Losing the plot
THE cyber-attacks that have emerged in recent weeks have begun to sound like a screenplay. One unknown adversary destroys a German blast furnace by interfering with the computers that control it. An attack by the “Guardians of Peace” on Sony Pictures wipes its computers, loots its intellectual property and humiliates its bosses by publishing their private e-mails (see article). Another group called Lizard Squad ruins Christmas for millions by swamping video-game networks.
But these attacks were all too real, and reality is messier than fiction. Businesses and governments now face troubling questions. The Federal Bureau of Investigation quickly blamed North Korea for the attack on Sony, which had made a comedy featuring the assassination of that country’s leader. Barack Obama vowed retaliation, and North Korea’s internet connection has since crashed twice. But the evidence produced was weak. Many computer-security experts think it more likely the culprits were disgruntled employees, gangsters or pranksters.
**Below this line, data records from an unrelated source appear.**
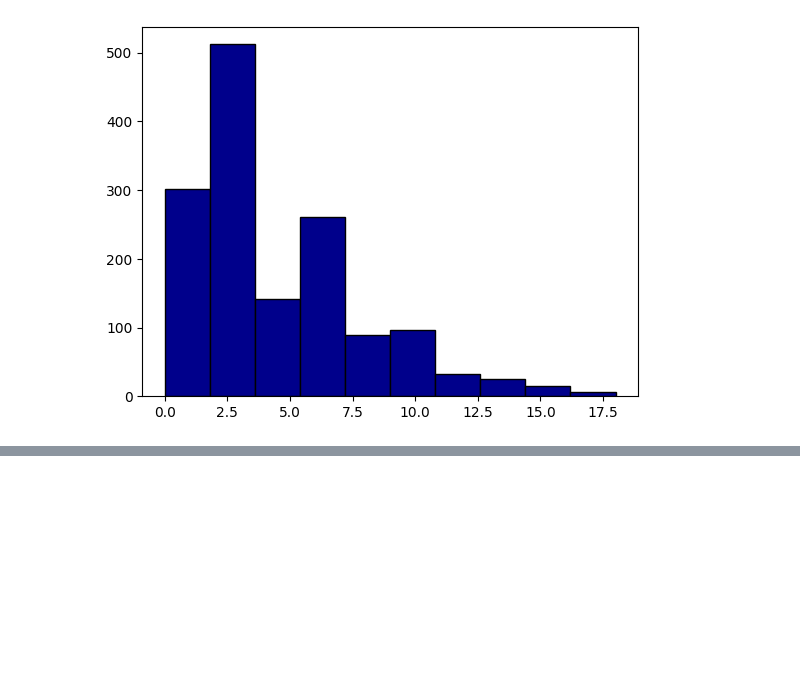
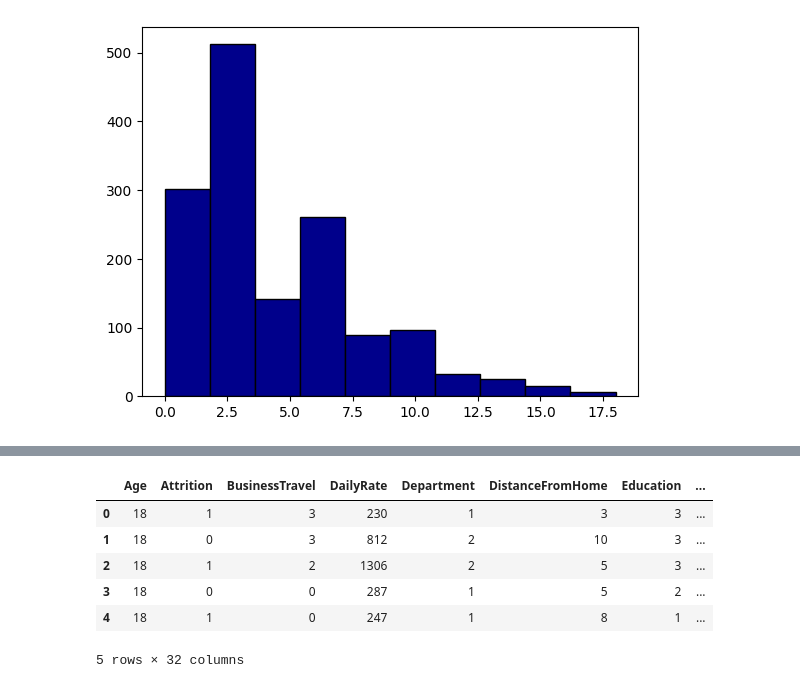
Before and after one commit to abhilashasrivastava/HR_ANALYTICS_DASHBOARD, a Jupyter notebook: HR_Analytics.ipynb, the cells around one changed output, grey strips where cells are left out. Saved outputs shown, nothing was run; the diff lists cells and outputs as text; code cells hidden in the pictures; blank space fills up the shorter version.

```diff
--- a/HR_Analytics.ipynb
+++ b/HR_Analytics.ipynb
@@ -243,0 +355,12 @@ NameError: name 'colors' is not defined
+# %%
+df.drop(['EmpID','AgeGroup','EmployeeCount','Over18','OverTime','StandardHours'],axis = 1,inplace=True)
+# %%
+df.head()
+# %% [output]
+|  | Age | Attrition | BusinessTravel | DailyRate | Department | DistanceFromHome | Education | ... |
+| 0 | 18 | 1 | 3 | 230 | 1 | 3 | 3 | ... |
+| 1 | 18 | 0 | 3 | 812 | 2 | 10 | 3 | ... |
+| 2 | 18 | 1 | 2 | 1306 | 2 | 5 | 3 | ... |
+| 3 | 18 | 0 | 0 | 287 | 1 | 5 | 2 | ... |
+| 4 | 18 | 1 | 0 | 247 | 1 | 8 | 1 | ... |
+5 rows × 32 columns
```
Also changed, not shown: parts of 40 cells of this notebook.
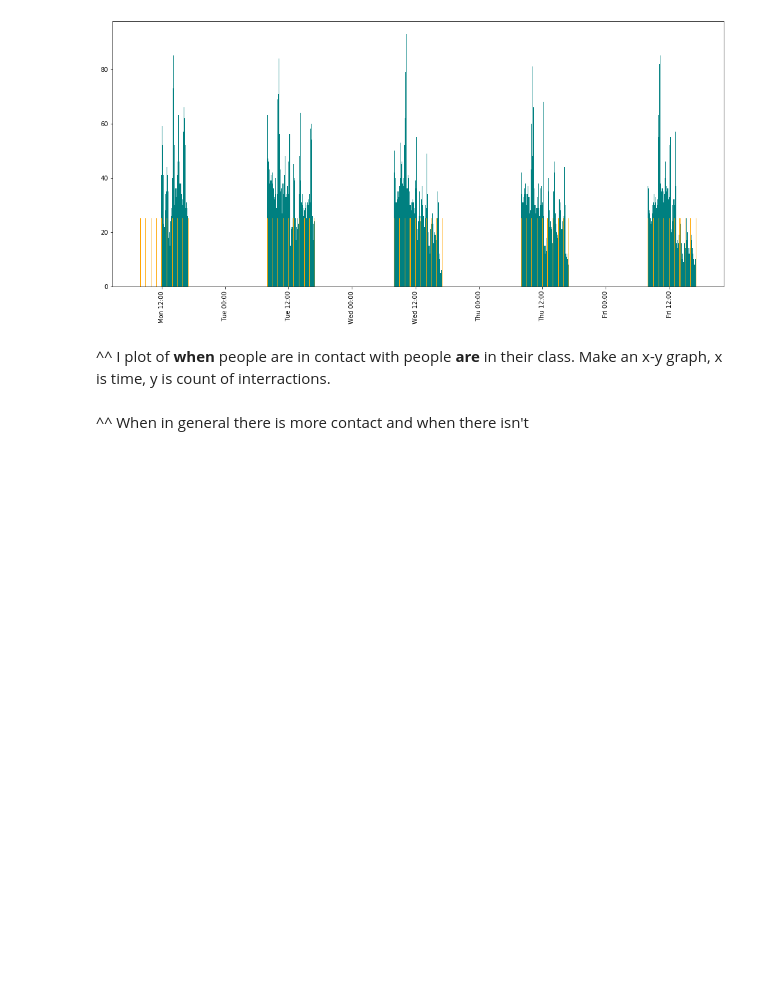
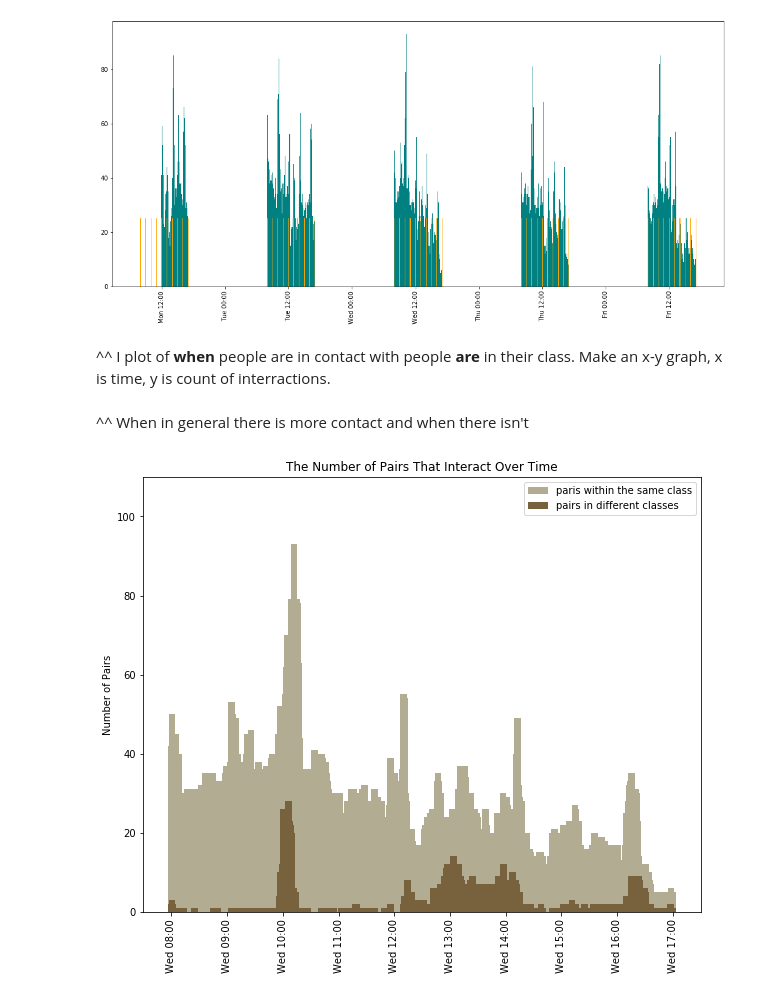
Before and after one commit to thetaspirit/hs-data-analysis, a Jupyter notebook: Week 2 and 3.ipynb, the cells around one changed output. Cells and saved outputs as stored; diff of their text form; code cells hidden in the pictures; blank space fills up the shorter version.

Commit message:
made adjustments to poster (and workbooks to get graphs)

```diff
--- a/Week 2 and 3.ipynb
+++ b/Week 2 and 3.ipynb
@@ -93,3 +89,28 @@ with open("data/original/High-School_data_2013.csv", 'r') as infile:
             timestamp_frequency[t] = 1
 # %% [markdown]
 ^^ When in general there is more contact and when there isn't
+# %%
+wed_outside_interactions = {}
+wed = datetime.datetime(2013, 12, 4).date()
+for dat in outside_class_interractions:
+    if dat.date() == wed:
+        wed_outside_interactions[dat] = outside_class_interractions[dat]
+
+wed_inside_interactions = {}
+for dat in inside_class_interractions:
+    if dat.date() == wed:
+        wed_inside_interactions[dat] = inside_class_interractions[dat]
+# %%
+figure, axes = plt.subplots(figsize=(10,8)) # set the size that you'd like (width, height)
+axes.set_ylim(top=110)
+axes.set_ylabel("Number of Pairs")
+axes.xaxis.set_major_formatter(mdates.DateFormatter('%a %H:%M'))
+plt.xticks(rotation=90)
+wed_in = plt.bar(list(wed_inside_interactions.keys()),list(wed_inside_interactions.values()), width=0.005, color=(float(178/255), float(172/255), float(147/255), 1), label="paris within the same class")
+wed_out = plt.bar(list(wed_outside_interactions.keys()),list(wed_outside_interactions.values()), width=0.005, color=(float(119/255), float(98/255), float(61/255), 1), label="pairs in different classes")
+
+plt.title('The Number of Pairs That Interact Over Time')
+plt.legend(handles=[wed_in, wed_out])
+plt.savefig("class_interactions.png")
+# %% [output]
+[figure, added]
```
Also changed, not shown: parts of 1 cell of this notebook, 6 other files.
It is sobering to think that the world’s greatest nuclear power and the trigger-happy regime in Pyongyang could be brought into confrontation by a motley array of mischief-makers.